▶ Activity: Your answer should be every line with the word "date", copied from the data below.

[Structured diff data]
☆ ☆ ☆ ☆ ☆ ☆ ☆

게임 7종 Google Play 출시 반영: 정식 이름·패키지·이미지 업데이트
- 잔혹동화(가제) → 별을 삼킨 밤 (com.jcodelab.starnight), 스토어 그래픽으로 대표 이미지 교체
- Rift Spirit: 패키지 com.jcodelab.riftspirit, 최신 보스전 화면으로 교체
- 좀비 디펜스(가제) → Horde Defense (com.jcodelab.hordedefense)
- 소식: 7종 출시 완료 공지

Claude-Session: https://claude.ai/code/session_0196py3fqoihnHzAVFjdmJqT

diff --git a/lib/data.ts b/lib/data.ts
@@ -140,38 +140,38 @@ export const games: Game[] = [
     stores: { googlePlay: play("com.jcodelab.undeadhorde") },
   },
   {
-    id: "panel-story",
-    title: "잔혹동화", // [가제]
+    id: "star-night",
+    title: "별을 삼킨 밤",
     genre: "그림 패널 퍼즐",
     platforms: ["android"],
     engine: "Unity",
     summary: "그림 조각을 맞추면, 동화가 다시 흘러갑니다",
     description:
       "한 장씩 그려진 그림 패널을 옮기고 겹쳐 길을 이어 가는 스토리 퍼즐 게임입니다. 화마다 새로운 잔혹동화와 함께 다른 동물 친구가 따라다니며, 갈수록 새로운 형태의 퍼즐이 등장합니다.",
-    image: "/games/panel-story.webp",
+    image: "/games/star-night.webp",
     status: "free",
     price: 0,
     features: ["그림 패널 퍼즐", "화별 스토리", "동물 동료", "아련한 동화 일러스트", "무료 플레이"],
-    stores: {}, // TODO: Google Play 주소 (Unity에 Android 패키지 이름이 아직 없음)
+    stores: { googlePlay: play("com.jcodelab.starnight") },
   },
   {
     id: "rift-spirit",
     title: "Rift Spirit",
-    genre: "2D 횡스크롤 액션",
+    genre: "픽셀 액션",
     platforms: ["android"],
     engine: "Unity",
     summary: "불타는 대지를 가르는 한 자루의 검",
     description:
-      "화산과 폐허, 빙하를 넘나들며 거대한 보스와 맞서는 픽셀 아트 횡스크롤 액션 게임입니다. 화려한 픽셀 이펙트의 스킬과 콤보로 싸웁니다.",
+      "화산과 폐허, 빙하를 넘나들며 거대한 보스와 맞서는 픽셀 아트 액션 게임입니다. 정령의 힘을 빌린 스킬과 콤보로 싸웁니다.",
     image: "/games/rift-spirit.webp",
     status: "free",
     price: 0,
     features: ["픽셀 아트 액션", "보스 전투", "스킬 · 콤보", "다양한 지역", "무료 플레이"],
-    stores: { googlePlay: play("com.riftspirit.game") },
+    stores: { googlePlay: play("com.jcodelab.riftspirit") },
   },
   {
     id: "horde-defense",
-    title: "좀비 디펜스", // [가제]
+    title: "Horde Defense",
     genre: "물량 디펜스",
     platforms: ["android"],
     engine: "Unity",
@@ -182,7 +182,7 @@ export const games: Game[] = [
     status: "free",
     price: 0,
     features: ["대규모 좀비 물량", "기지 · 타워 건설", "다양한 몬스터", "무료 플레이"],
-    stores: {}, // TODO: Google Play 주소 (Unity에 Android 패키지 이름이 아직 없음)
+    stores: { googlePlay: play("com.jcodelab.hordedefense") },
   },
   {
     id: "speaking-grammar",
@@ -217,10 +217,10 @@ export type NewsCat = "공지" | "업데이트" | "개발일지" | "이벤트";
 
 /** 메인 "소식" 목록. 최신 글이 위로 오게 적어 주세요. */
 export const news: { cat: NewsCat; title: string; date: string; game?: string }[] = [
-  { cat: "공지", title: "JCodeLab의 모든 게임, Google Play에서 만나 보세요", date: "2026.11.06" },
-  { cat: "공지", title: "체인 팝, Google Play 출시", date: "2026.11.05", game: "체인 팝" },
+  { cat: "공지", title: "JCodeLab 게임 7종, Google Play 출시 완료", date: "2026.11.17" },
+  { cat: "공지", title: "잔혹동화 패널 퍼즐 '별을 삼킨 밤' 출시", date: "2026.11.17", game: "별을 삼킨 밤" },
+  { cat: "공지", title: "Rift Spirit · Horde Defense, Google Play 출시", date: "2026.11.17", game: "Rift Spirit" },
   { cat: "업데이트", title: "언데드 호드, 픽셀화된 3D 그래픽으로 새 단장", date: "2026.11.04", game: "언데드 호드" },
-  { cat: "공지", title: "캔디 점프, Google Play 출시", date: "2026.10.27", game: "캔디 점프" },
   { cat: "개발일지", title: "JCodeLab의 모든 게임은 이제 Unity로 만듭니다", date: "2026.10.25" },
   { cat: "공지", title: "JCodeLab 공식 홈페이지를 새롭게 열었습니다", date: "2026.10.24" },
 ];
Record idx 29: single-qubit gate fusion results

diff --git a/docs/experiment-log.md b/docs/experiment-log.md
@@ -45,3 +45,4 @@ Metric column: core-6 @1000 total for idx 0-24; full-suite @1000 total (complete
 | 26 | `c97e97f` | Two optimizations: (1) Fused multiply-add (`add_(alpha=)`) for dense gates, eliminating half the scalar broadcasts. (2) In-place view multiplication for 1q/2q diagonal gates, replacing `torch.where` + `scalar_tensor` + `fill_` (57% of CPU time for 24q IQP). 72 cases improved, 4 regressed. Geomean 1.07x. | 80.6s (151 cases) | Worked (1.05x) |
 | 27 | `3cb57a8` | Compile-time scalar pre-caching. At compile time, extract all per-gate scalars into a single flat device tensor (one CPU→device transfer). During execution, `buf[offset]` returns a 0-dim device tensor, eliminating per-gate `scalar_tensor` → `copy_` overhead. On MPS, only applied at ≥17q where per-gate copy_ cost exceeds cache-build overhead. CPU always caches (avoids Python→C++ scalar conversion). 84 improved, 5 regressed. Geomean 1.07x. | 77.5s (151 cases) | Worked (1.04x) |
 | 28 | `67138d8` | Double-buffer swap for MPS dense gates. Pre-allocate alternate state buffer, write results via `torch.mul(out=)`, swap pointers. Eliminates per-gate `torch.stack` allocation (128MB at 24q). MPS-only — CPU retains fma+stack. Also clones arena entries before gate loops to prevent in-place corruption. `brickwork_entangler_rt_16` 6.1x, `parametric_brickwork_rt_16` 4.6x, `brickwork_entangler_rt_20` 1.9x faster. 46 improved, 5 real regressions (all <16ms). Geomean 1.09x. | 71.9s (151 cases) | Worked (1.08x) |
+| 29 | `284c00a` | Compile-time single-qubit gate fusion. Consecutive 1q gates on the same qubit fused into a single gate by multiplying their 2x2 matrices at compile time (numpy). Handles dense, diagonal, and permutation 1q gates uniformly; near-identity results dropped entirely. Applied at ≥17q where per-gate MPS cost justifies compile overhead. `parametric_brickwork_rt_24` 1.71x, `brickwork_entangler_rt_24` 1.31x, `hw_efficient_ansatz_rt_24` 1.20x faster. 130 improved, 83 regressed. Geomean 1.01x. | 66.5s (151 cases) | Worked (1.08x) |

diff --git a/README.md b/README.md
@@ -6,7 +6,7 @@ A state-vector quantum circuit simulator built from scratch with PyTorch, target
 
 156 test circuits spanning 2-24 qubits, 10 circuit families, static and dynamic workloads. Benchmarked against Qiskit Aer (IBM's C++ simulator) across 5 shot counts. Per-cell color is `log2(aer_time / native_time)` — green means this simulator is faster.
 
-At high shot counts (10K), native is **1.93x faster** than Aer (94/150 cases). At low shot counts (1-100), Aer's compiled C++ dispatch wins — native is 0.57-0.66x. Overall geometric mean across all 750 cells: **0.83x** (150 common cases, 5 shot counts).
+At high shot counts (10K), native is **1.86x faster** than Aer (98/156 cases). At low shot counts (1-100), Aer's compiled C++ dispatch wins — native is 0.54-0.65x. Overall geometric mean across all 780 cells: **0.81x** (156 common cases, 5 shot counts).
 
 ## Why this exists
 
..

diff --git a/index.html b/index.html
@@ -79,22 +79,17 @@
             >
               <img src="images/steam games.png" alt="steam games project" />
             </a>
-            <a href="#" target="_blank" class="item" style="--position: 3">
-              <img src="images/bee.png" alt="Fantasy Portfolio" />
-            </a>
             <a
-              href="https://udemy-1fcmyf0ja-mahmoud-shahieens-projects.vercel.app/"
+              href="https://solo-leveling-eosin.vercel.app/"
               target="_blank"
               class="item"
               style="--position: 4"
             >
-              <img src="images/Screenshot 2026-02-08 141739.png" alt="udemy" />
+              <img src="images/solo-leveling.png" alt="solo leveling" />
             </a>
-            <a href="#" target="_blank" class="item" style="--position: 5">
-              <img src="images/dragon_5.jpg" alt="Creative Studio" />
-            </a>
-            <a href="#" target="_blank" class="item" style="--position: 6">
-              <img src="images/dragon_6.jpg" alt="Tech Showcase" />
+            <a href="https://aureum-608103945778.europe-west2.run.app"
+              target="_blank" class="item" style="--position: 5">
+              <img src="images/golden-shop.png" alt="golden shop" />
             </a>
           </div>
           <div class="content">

☆ ☆ ☆ ☆ ☆ ☆ ☆

▶ Answer box:
 export const news: { cat: NewsCat; title: string; date: string; game?: string }[] = [
-  { cat: "공지", title: "JCodeLab의 모든 게임, Google Play에서 만나 보세요", date: "2026.11.06" },
-  { cat: "공지", title: "체인 팝, Google Play 출시", date: "2026.11.05", game: "체인 팝" },
+  { cat: "공지", title: "JCodeLab 게임 7종, Google Play 출시 완료", date: "2026.11.17" },
+  { cat: "공지", title: "잔혹동화 패널 퍼즐 '별을 삼킨 밤' 출시", date: "2026.11.17", game: "별을 삼킨 밤" },
+  { cat: "공지", title: "Rift Spirit · Horde Defense, Google Play 출시", date: "2026.11.17", game: "Rift Spirit" },
   { cat: "업데이트", title: "언데드 호드, 픽셀화된 3D 그래픽으로 새 단장", date: "2026.11.04", game: "언데드 호드" },
-  { cat: "공지", title: "캔디 점프, Google Play 출시", date: "2026.10.27", game: "캔디 점프" },
   { cat: "개발일지", title: "JCodeLab의 모든 게임은 이제 Unity로 만듭니다", date: "2026.10.25" },
   { cat: "공지", title: "JCodeLab 공식 홈페이지를 새롭게 열었습니다", date: "2026.10.24" },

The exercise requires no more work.